To calculate an average per kilogram cost of the sea cucumbers that were likely to be those involved in seizures, we conducted a quick survey of postings of ‘White Teatfish’ on Alibaba.com and ExportIndia.com. We selected this species as it is a popular variety and one which is likely involved in most of the seizures, something we were able to confirm using images of seizures from news media reports. Prices ranged considerably, from US$35/kg to US$258/kg. We calculated the median price from six postings and then averaged these values to arrive at US$144.5/kg. The value of the seizures using this median price equates to US$3.9 million. Price ranges averaged from US$100kg to US$188/kg, which would give the range of seizures as being between US$2.7 million to $5.1 million.
There are other limitations to the research. We are relying on English-language media reports, as a result, it is possible that we have missed cases that might have only been reporting on in non-English languages, or which did not receive media attention.

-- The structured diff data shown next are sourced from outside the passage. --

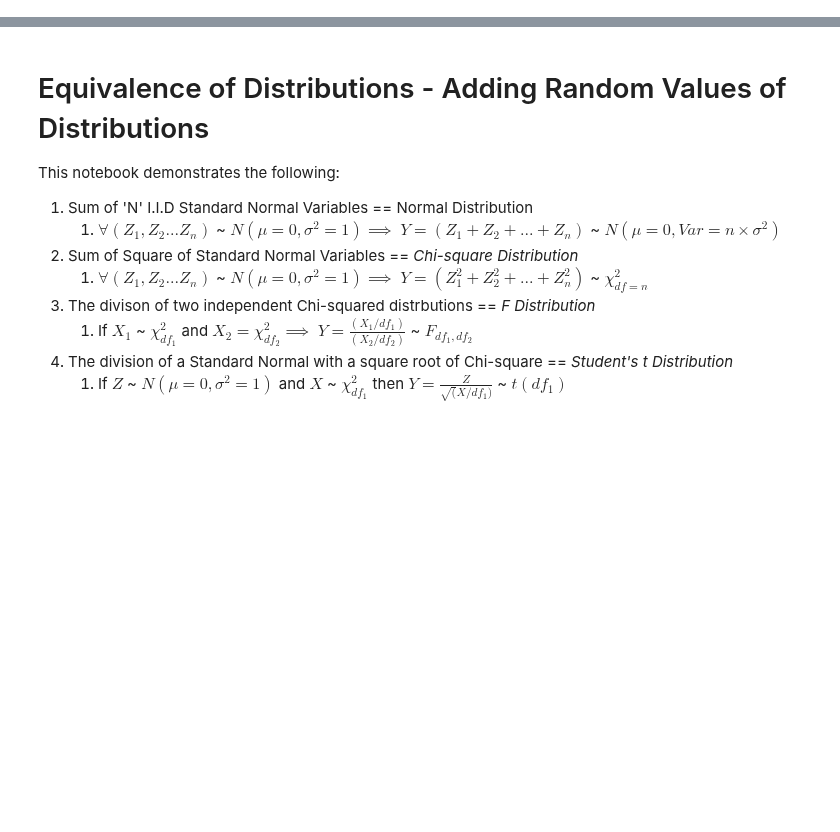
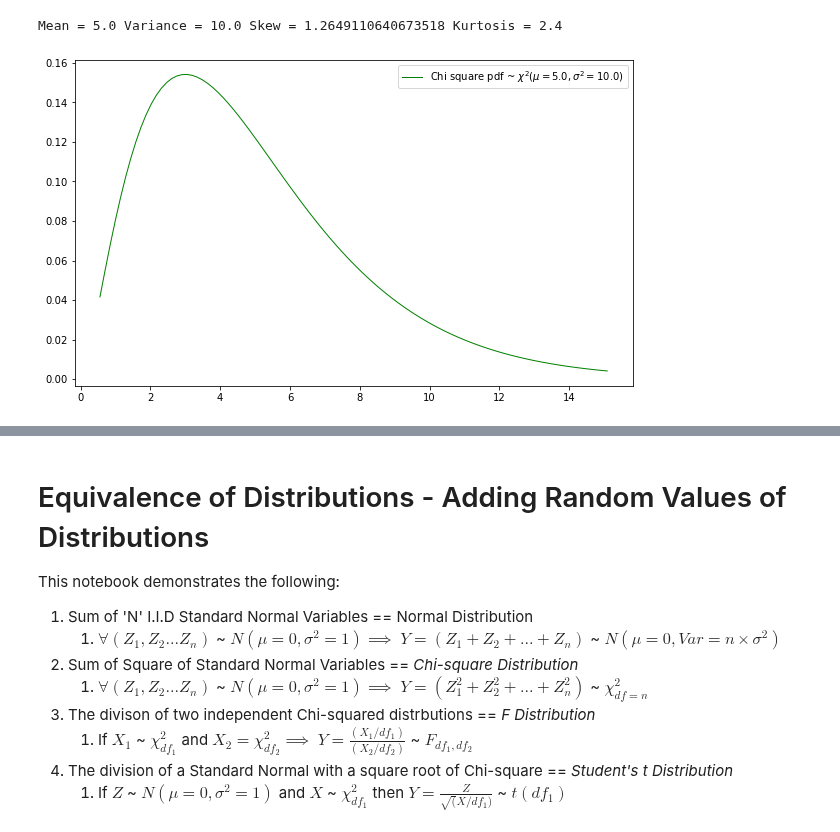
Before and after one commit to talktokalyan/Kalyan-Jupyter-Notebooks, a Jupyter notebook: IE-1.ipynb, the cells around one changed output, grey strips where cells are left out. Saved outputs shown, nothing was run; the diff lists cells and outputs as text; code cells hidden in the pictures; blank space fills up the shorter version.

```diff
--- a/IE-1.ipynb
+++ b/IE-1.ipynb
@@ -0,0 +32,14 @@
+# %%
+# CHI Square
+chi2_dist = spstats.chi2(df=5)
+chi2_mean, chi2_var, chi2_skew, chi2_kurt = chi2_dist.stats(moments="mvsk")
+print('Mean =', chi2_mean, 'Variance =', chi2_var, 'Skew =' , chi2_skew, 'Kurtosis =', chi2_kurt )
+chi2_grid = np.linspace(chi2_dist.ppf(0.01),chi2_dist.ppf(0.99), 100) # Prepare the x-axis values as percent point values (percentiles)
+
+fig1, ax1 = plt.subplots(1,1)
+ax1.plot(chi2_grid, chi2_dist.pdf(chi2_grid), 'k-', lw=1, label ='Chi square pdf ~ $\chi^2(\mu={},\sigma^2={})$'. format(chi2_mean, chi2_var), color='green')
+ax1.legend(loc='best', frameon=True)
+fig1.show()
+# %% [output]
+Mean = 5.0 Variance = 10.0 Skew = 1.2649110640673518 Kurtosis = 2.4
+[figure, added]
```
Also changed, not shown: parts of 7 cells of this notebook, 1 other file.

Given that some cases involving very small seizures were still reported in the press, like the June 13, 2015 seizure of 20kg of sea cucumber from a fishing vessel, we find the latter less likely.
We recognized the limitations of our methods and that the analysis of the data is ongoing, but these conservative preliminary numbers describe a significant increase in sea cucumber crime in southern India, and suggest that increase monitoring and enforcement effort on the part of the authorities we justified and welcome.
Dr. Teale Phelps Bondaroff
Director of Research, OceansAsia